WORK INSTRUCTIONS: Please repeat every entry exactly as given, apart from dropping the images.

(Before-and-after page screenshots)
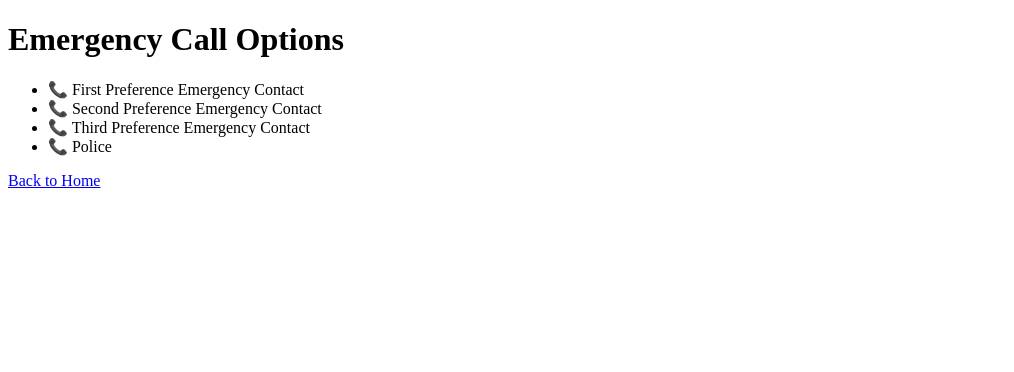
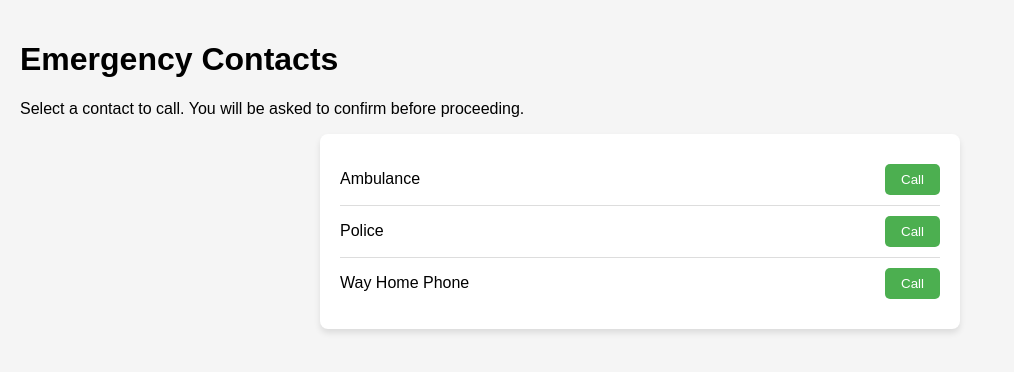
Before and after one commit to JuliaFischer-code/Womens-Security_Project, a Flask app: page /call in a window 1280 px wide. Shown: the top 372 px of the page, without its empty margins (0-1014 px from the left). Run offline with Flask 3, Linux system fonts and the light colour scheme.

Commit message:
Call.html erstellt

```diff
--- a/templates/call.html
+++ b/templates/call.html
@@ -3,16 +3,71 @@
 <head>
     <meta charset="UTF-8">
     <meta name="viewport" content="width=device-width, initial-scale=1.0">
-    <title>Emergency Call</title>
+    <title>Emergency Contacts</title>
+    <style>
+        body {
+            font-family: Arial, sans-serif;
+            margin: 0;
+            padding: 20px;
+            background-color: #f5f5f5;
+        }
+        .contact-list {
+            max-width: 600px;
+            margin: 0 auto;
+            padding: 20px;
+            background: white;
+            border-radius: 8px;
+            box-shadow: 0 4px 6px rgba(0, 0, 0, 0.1);
+        }
+        .contact {
+            display: flex;
+            justify-content: space-between;
+            align-items: center;
+            padding: 10px 0;
+            border-bottom: 1px solid #ddd;
+        }
+        .contact:last-child {
+            border-bottom: none;
+        }
+        .contact button {
+            background-color: #4CAF50;
+            color: white;
+            border: none;
+            border-radius: 5px;
+            padding: 8px 16px;
+            cursor: pointer;
+            transition: background-color 0.3s;
+        }
+        .contact button:hover {
+            background-color: #45a049;
+        }
+    </style>
 </head>
 <body>
-    <h1>Emergency Call Options</h1>
-    <ul>
-        <li>📞 First Preference Emergency Contact</li>
-        <li>📞 Second Preference Emergency Contact</li>
-        <li>📞 Third Preference Emergency Contact</li>
-        <li>📞 Police</li>
-    </ul>
-    <a href="/">Back to Home</a>
+    <h1>Emergency Contacts</h1>
+    <p>Select a contact to call. You will be asked to confirm before proceeding.</p>
+    <div class="contact-list">
+        <div class="contact">
+            <span>Ambulance</span>
+            <button onclick="confirmCall('112')">Call</button>
+        </div>
+        <div class="contact">
+            <span>Police</span>
+            <button onclick="confirmCall('110')">Call</button>
+        </div>
+        <div class="contact">
+            <span>Way Home Phone</span>
+            <button onclick="confirmCall('03012074182')">Call</button>
+        </div>
+    </div>
+
+    <script>
+        function confirmCall(phoneNumber) {
+            const confirmAction = confirm(`Do you really want to call ${phoneNumber}?`);
+            if (confirmAction) {
+                window.location.href = `tel:${phoneNumber}`;
+            }
+        }
+    </script>
 </body>
 </html>
```
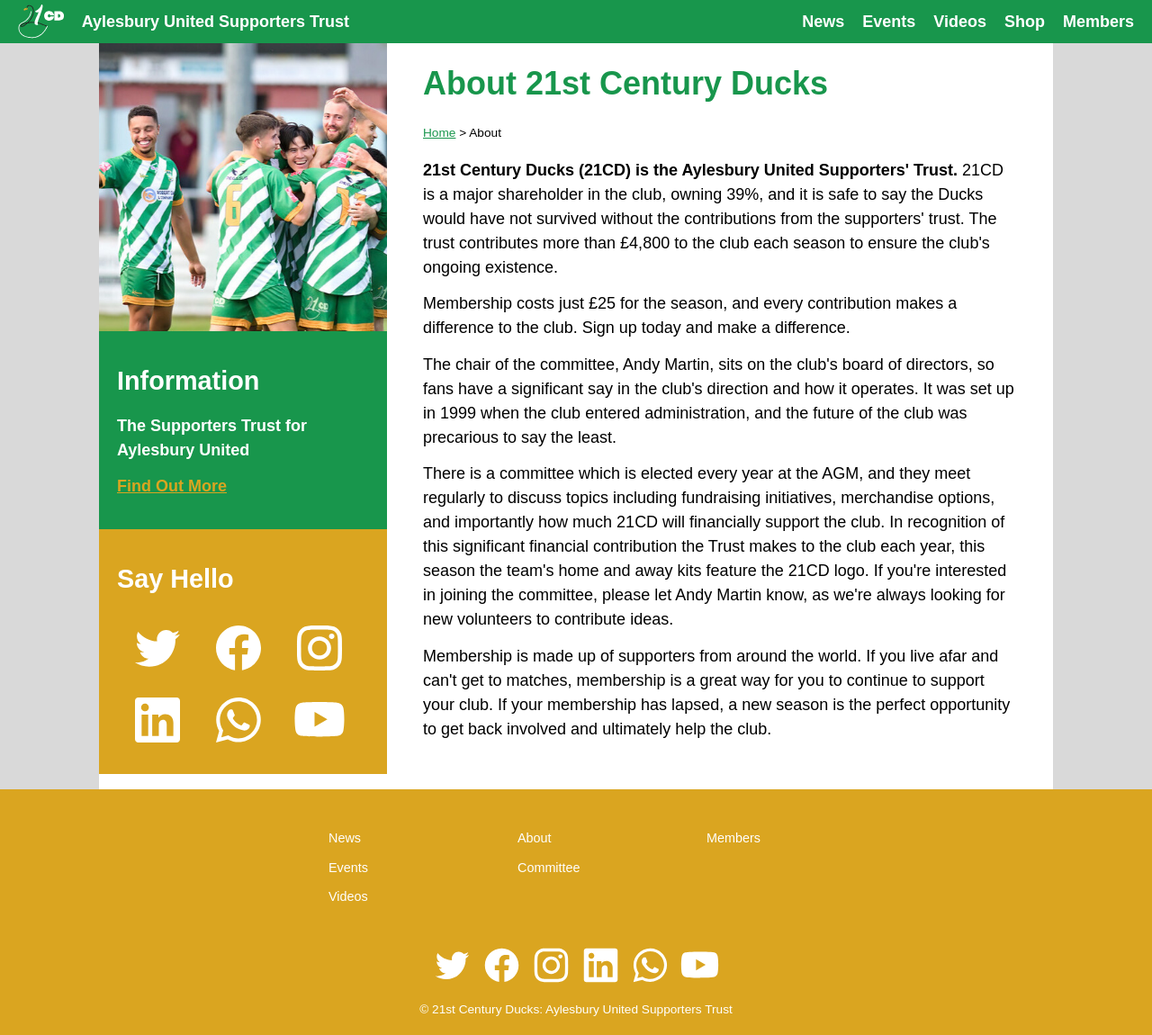
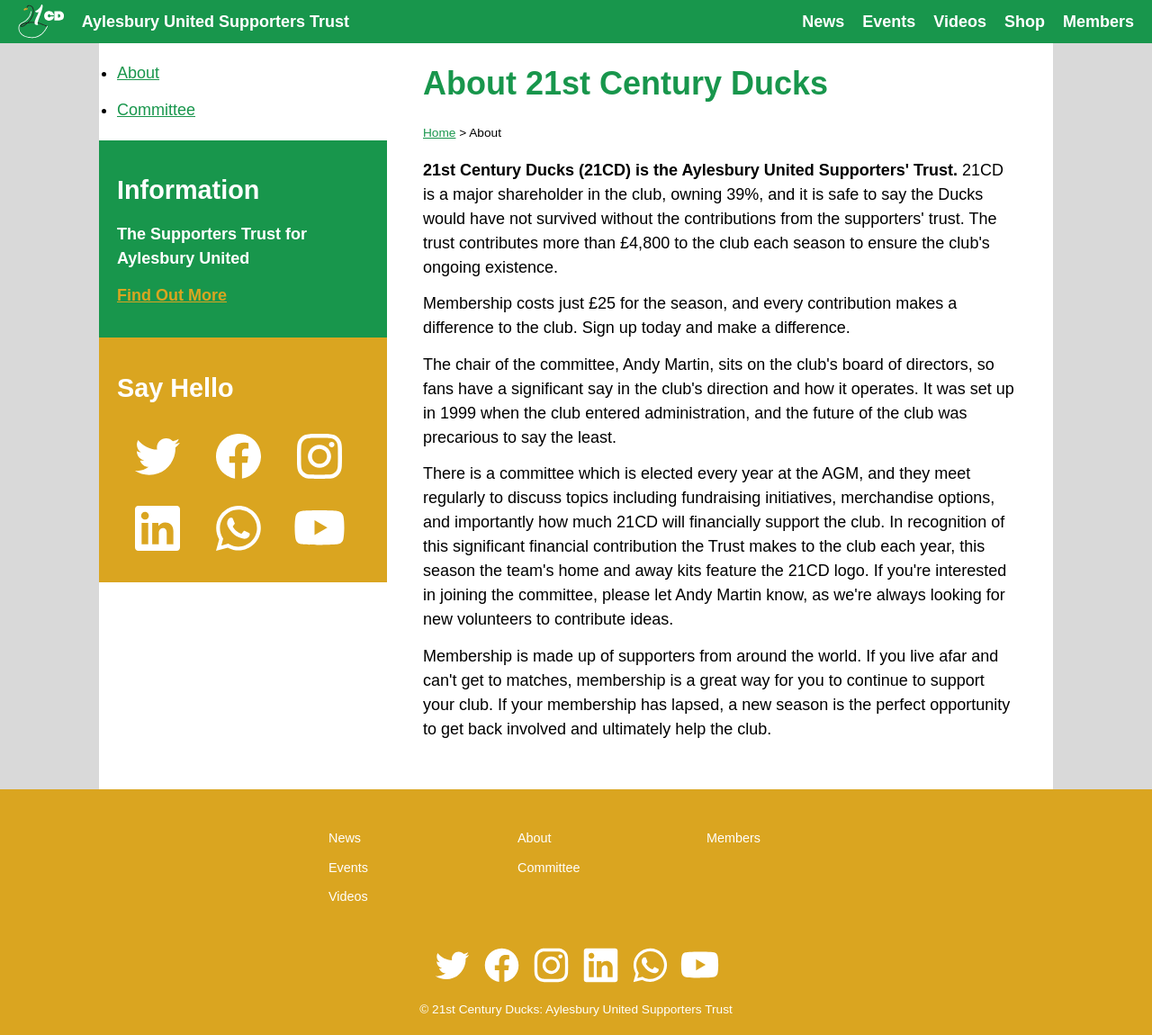
Before and after one commit to RobDWaller/21ducks.github.io, a Jekyll site: the page built from about.html, in a window 1280 px wide and 1150 px high. Shown: the whole window at 90% size. Built offline with Jekyll 4.4.1, drawn with Linux system fonts in a browser that asks for light colours.

Commit message:
Added menu flags to about and members pages.

```diff
--- a/about.html
+++ b/about.html
@@ -4,6 +4,7 @@
 permalink: about.html
 tags: [football, soccer, trust, supporters, aylesbury, aylesbury-united, members, membership]
 description: "21st Century Ducks (21CD) is the Aylesbury United Supporters' Trust."
+menu: "about"
 ---
 <h1>{{ page.title}} 21st Century Ducks</h1>
 <small><a href="/">Home</a> > {{ page.title }}</small>
--- a/members.html
+++ b/members.html
@@ -4,6 +4,7 @@
 permalink: members.html
 tags: [football, soccer, trust, supporters, aylesbury, aylesbury-united, members, membership]
 description: "TBC"
+menu: "members"
 ---
 <h1>Become A Member!</h1>
 <small><a href="/">Home</a> > {{ page.title }}</small>
```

WRITTEN ANSWER:
Before and after one commit to JuliaFischer-code/Womens-Security_Project, a Flask app: page /call in a window 1280 px wide. Shown: the top 372 px of the page, without its empty margins (0-1014 px from the left). Run offline with Flask 3, Linux system fonts and the light colour scheme.

Commit message:
Call.html erstellt

```diff
--- a/templates/call.html
+++ b/templates/call.html
@@ -3,16 +3,71 @@
 <head>
     <meta charset="UTF-8">
     <meta name="viewport" content="width=device-width, initial-scale=1.0">
-    <title>Emergency Call</title>
+    <title>Emergency Contacts</title>
+    <style>
+        body {
+            font-family: Arial, sans-serif;
+            margin: 0;
+            padding: 20px;
+            background-color: #f5f5f5;
+        }
+        .contact-list {
+            max-width: 600px;
+            margin: 0 auto;
+            padding: 20px;
+            background: white;
+            border-radius: 8px;
+            box-shadow: 0 4px 6px rgba(0, 0, 0, 0.1);
+        }
+        .contact {
+            display: flex;
+            justify-content: space-between;
+            align-items: center;
+            padding: 10px 0;
+            border-bottom: 1px solid #ddd;
+        }
+        .contact:last-child {
+            border-bottom: none;
+        }
+        .contact button {
+            background-color: #4CAF50;
+            color: white;
+            border: none;
+            border-radius: 5px;
+            padding: 8px 16px;
+            cursor: pointer;
+            transition: background-color 0.3s;
+        }
+        .contact button:hover {
+            background-color: #45a049;
+        }
+    </style>
 </head>
 <body>
-    <h1>Emergency Call Options</h1>
-    <ul>
-        <li>📞 First Preference Emergency Contact</li>
-        <li>📞 Second Preference Emergency Contact</li>
-        <li>📞 Third Preference Emergency Contact</li>
-        <li>📞 Police</li>
-    </ul>
-    <a href="/">Back to Home</a>
+    <h1>Emergency Contacts</h1>
+    <p>Select a contact to call. You will be asked to confirm before proceeding.</p>
+    <div class="contact-list">
+        <div class="contact">
+            <span>Ambulance</span>
+            <button onclick="confirmCall('112')">Call</button>
+        </div>
+        <div class="contact">
+            <span>Police</span>
+            <button onclick="confirmCall('110')">Call</button>
+        </div>
+        <div class="contact">
+            <span>Way Home Phone</span>
+            <button onclick="confirmCall('03012074182')">Call</button>
+        </div>
+    </div>
+
+    <script>
+        function confirmCall(phoneNumber) {
+            const confirmAction = confirm(`Do you really want to call ${phoneNumber}?`);
+            if (confirmAction) {
+                window.location.href = `tel:${phoneNumber}`;
+            }
+        }
+    </script>
 </body>
 </html>
```
Before and after one commit to RobDWaller/21ducks.github.io, a Jekyll site: the page built from about.html, in a window 1280 px wide and 1150 px high. Shown: the whole window at 90% size. Built offline with Jekyll 4.4.1, drawn with Linux system fonts in a browser that asks for light colours.

Commit message:
Added menu flags to about and members pages.

```diff
--- a/about.html
+++ b/about.html
@@ -4,6 +4,7 @@
 permalink: about.html
 tags: [football, soccer, trust, supporters, aylesbury, aylesbury-united, members, membership]
 description: "21st Century Ducks (21CD) is the Aylesbury United Supporters' Trust."
+menu: "about"
 ---
 <h1>{{ page.title}} 21st Century Ducks</h1>
 <small><a href="/">Home</a> > {{ page.title }}</small>
--- a/members.html
+++ b/members.html
@@ -4,6 +4,7 @@
 permalink: members.html
 tags: [football, soccer, trust, supporters, aylesbury, aylesbury-united, members, membership]
 description: "TBC"
+menu: "members"
 ---
 <h1>Become A Member!</h1>
 <small><a href="/">Home</a> > {{ page.title }}</small>
```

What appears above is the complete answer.